An exact reproduction of the data below is expected, free of images.
......
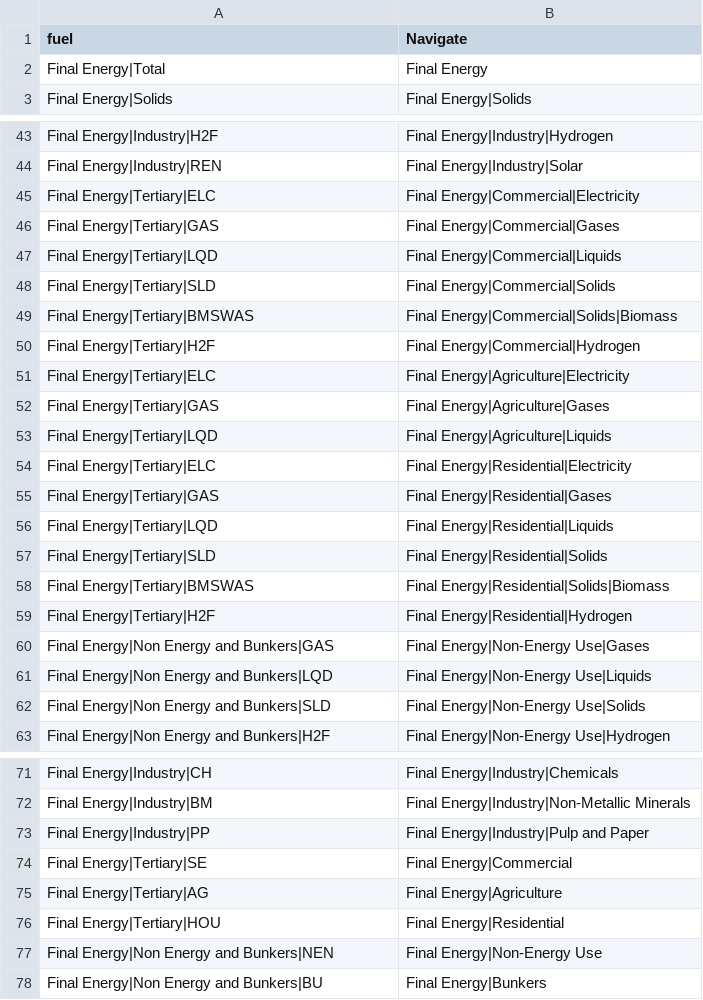
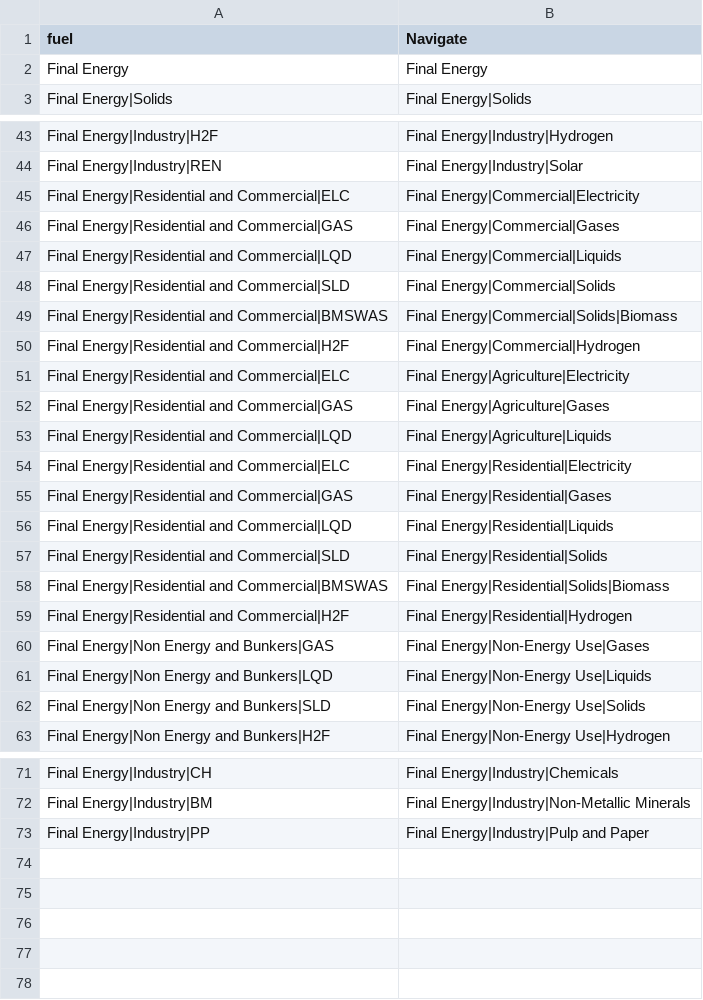
Before and after one commit to e3modelling/mrprom, a CSV file: inst/extdata/sectoral/Navigate-by-fuel.csv, drawn as a sheet; only a part is shown, gaps mark what is left out; the diff covers the shown part only.

Commit message:
rename variable residential and commercial

```diff
--- a/inst/extdata/sectoral/Navigate-by-fuel.csv
+++ b/inst/extdata/sectoral/Navigate-by-fuel.csv
@@ -1,3 +1,3 @@
 fuel,Navigate
-Final Energy|Total,Final Energy
+Final Energy,Final Energy
 Final Energy|Solids,Final Energy|Solids
@@ -44,17 +44,17 @@ Final Energy|Industry|H2F,Final Energy|Industry|Hydrogen
 Final Energy|Industry|REN,Final Energy|Industry|Solar
-Final Energy|Tertiary|ELC,Final Energy|Commercial|Electricity
-Final Energy|Tertiary|GAS,Final Energy|Commercial|Gases
-Final Energy|Tertiary|LQD,Final Energy|Commercial|Liquids
-Final Energy|Tertiary|SLD,Final Energy|Commercial|Solids
-Final Energy|Tertiary|BMSWAS,Final Energy|Commercial|Solids|Biomass
-Final Energy|Tertiary|H2F,Final Energy|Commercial|Hydrogen
-Final Energy|Tertiary|ELC,Final Energy|Agriculture|Electricity
-Final Energy|Tertiary|GAS,Final Energy|Agriculture|Gases
-Final Energy|Tertiary|LQD,Final Energy|Agriculture|Liquids
-Final Energy|Tertiary|ELC,Final Energy|Residential|Electricity
-Final Energy|Tertiary|GAS,Final Energy|Residential|Gases
-Final Energy|Tertiary|LQD,Final Energy|Residential|Liquids
-Final Energy|Tertiary|SLD,Final Energy|Residential|Solids
-Final Energy|Tertiary|BMSWAS,Final Energy|Residential|Solids|Biomass
-Final Energy|Tertiary|H2F,Final Energy|Residential|Hydrogen
+Final Energy|Residential and Commercial|ELC,Final Energy|Commercial|Electricity
+Final Energy|Residential and Commercial|GAS,Final Energy|Commercial|Gases
+Final Energy|Residential and Commercial|LQD,Final Energy|Commercial|Liquids
+Final Energy|Residential and Commercial|SLD,Final Energy|Commercial|Solids
+Final Energy|Residential and Commercial|BMSWAS,Final Energy|Commercial|Solids|Biomass
+Final Energy|Residential and Commercial|H2F,Final Energy|Commercial|Hydrogen
+Final Energy|Residential and Commercial|ELC,Final Energy|Agriculture|Electricity
+Final Energy|Residential and Commercial|GAS,Final Energy|Agriculture|Gases
+Final Energy|Residential and Commercial|LQD,Final Energy|Agriculture|Liquids
+Final Energy|Residential and Commercial|ELC,Final Energy|Residential|Electricity
+Final Energy|Residential and Commercial|GAS,Final Energy|Residential|Gases
+Final Energy|Residential and Commercial|LQD,Final Energy|Residential|Liquids
+Final Energy|Residential and Commercial|SLD,Final Energy|Residential|Solids
+Final Energy|Residential and Commercial|BMSWAS,Final Energy|Residential|Solids|Biomass
+Final Energy|Residential and Commercial|H2F,Final Energy|Residential|Hydrogen
 Final Energy|Non Energy and Bunkers|GAS,Final Energy|Non-Energy Use|Gases
@@ -73,6 +73 @@ Final Energy|Industry|BM,Final Energy|Industry|Non-Metallic Minerals
 Final Energy|Industry|PP,Final Energy|Industry|Pulp and Paper
-Final Energy|Tertiary|SE,Final Energy|Commercial
-Final Energy|Tertiary|AG,Final Energy|Agriculture
-Final Energy|Tertiary|HOU,Final Energy|Residential
-Final Energy|Non Energy and Bunkers|NEN,Final Energy|Non-Energy Use
-Final Energy|Non Energy and Bunkers|BU,Final Energy|Bunkers
```
Also changed, not shown: 3 edited cells elsewhere in this file, inst/extdata/sectoral/IEA_projections.csv.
......
◆ **The completed task**:
Before and after one commit to e3modelling/mrprom, a CSV file: inst/extdata/sectoral/Navigate-by-fuel.csv, drawn as a sheet; only a part is shown, gaps mark what is left out; the diff covers the shown part only.

Commit message:
rename variable residential and commercial

```diff
--- a/inst/extdata/sectoral/Navigate-by-fuel.csv
+++ b/inst/extdata/sectoral/Navigate-by-fuel.csv
@@ -1,3 +1,3 @@
 fuel,Navigate
-Final Energy|Total,Final Energy
+Final Energy,Final Energy
 Final Energy|Solids,Final Energy|Solids
@@ -44,17 +44,17 @@ Final Energy|Industry|H2F,Final Energy|Industry|Hydrogen
 Final Energy|Industry|REN,Final Energy|Industry|Solar
-Final Energy|Tertiary|ELC,Final Energy|Commercial|Electricity
-Final Energy|Tertiary|GAS,Final Energy|Commercial|Gases
-Final Energy|Tertiary|LQD,Final Energy|Commercial|Liquids
-Final Energy|Tertiary|SLD,Final Energy|Commercial|Solids
-Final Energy|Tertiary|BMSWAS,Final Energy|Commercial|Solids|Biomass
-Final Energy|Tertiary|H2F,Final Energy|Commercial|Hydrogen
-Final Energy|Tertiary|ELC,Final Energy|Agriculture|Electricity
-Final Energy|Tertiary|GAS,Final Energy|Agriculture|Gases
-Final Energy|Tertiary|LQD,Final Energy|Agriculture|Liquids
-Final Energy|Tertiary|ELC,Final Energy|Residential|Electricity
-Final Energy|Tertiary|GAS,Final Energy|Residential|Gases
-Final Energy|Tertiary|LQD,Final Energy|Residential|Liquids
-Final Energy|Tertiary|SLD,Final Energy|Residential|Solids
-Final Energy|Tertiary|BMSWAS,Final Energy|Residential|Solids|Biomass
-Final Energy|Tertiary|H2F,Final Energy|Residential|Hydrogen
+Final Energy|Residential and Commercial|ELC,Final Energy|Commercial|Electricity
+Final Energy|Residential and Commercial|GAS,Final Energy|Commercial|Gases
+Final Energy|Residential and Commercial|LQD,Final Energy|Commercial|Liquids
+Final Energy|Residential and Commercial|SLD,Final Energy|Commercial|Solids
+Final Energy|Residential and Commercial|BMSWAS,Final Energy|Commercial|Solids|Biomass
+Final Energy|Residential and Commercial|H2F,Final Energy|Commercial|Hydrogen
+Final Energy|Residential and Commercial|ELC,Final Energy|Agriculture|Electricity
+Final Energy|Residential and Commercial|GAS,Final Energy|Agriculture|Gases
+Final Energy|Residential and Commercial|LQD,Final Energy|Agriculture|Liquids
+Final Energy|Residential and Commercial|ELC,Final Energy|Residential|Electricity
+Final Energy|Residential and Commercial|GAS,Final Energy|Residential|Gases
+Final Energy|Residential and Commercial|LQD,Final Energy|Residential|Liquids
+Final Energy|Residential and Commercial|SLD,Final Energy|Residential|Solids
+Final Energy|Residential and Commercial|BMSWAS,Final Energy|Residential|Solids|Biomass
+Final Energy|Residential and Commercial|H2F,Final Energy|Residential|Hydrogen
 Final Energy|Non Energy and Bunkers|GAS,Final Energy|Non-Energy Use|Gases
@@ -73,6 +73 @@ Final Energy|Industry|BM,Final Energy|Industry|Non-Metallic Minerals
 Final Energy|Industry|PP,Final Energy|Industry|Pulp and Paper
-Final Energy|Tertiary|SE,Final Energy|Commercial
-Final Energy|Tertiary|AG,Final Energy|Agriculture
-Final Energy|Tertiary|HOU,Final Energy|Residential
-Final Energy|Non Energy and Bunkers|NEN,Final Energy|Non-Energy Use
-Final Energy|Non Energy and Bunkers|BU,Final Energy|Bunkers
```
Also changed, not shown: 3 edited cells elsewhere in this file, inst/extdata/sectoral/IEA_projections.csv.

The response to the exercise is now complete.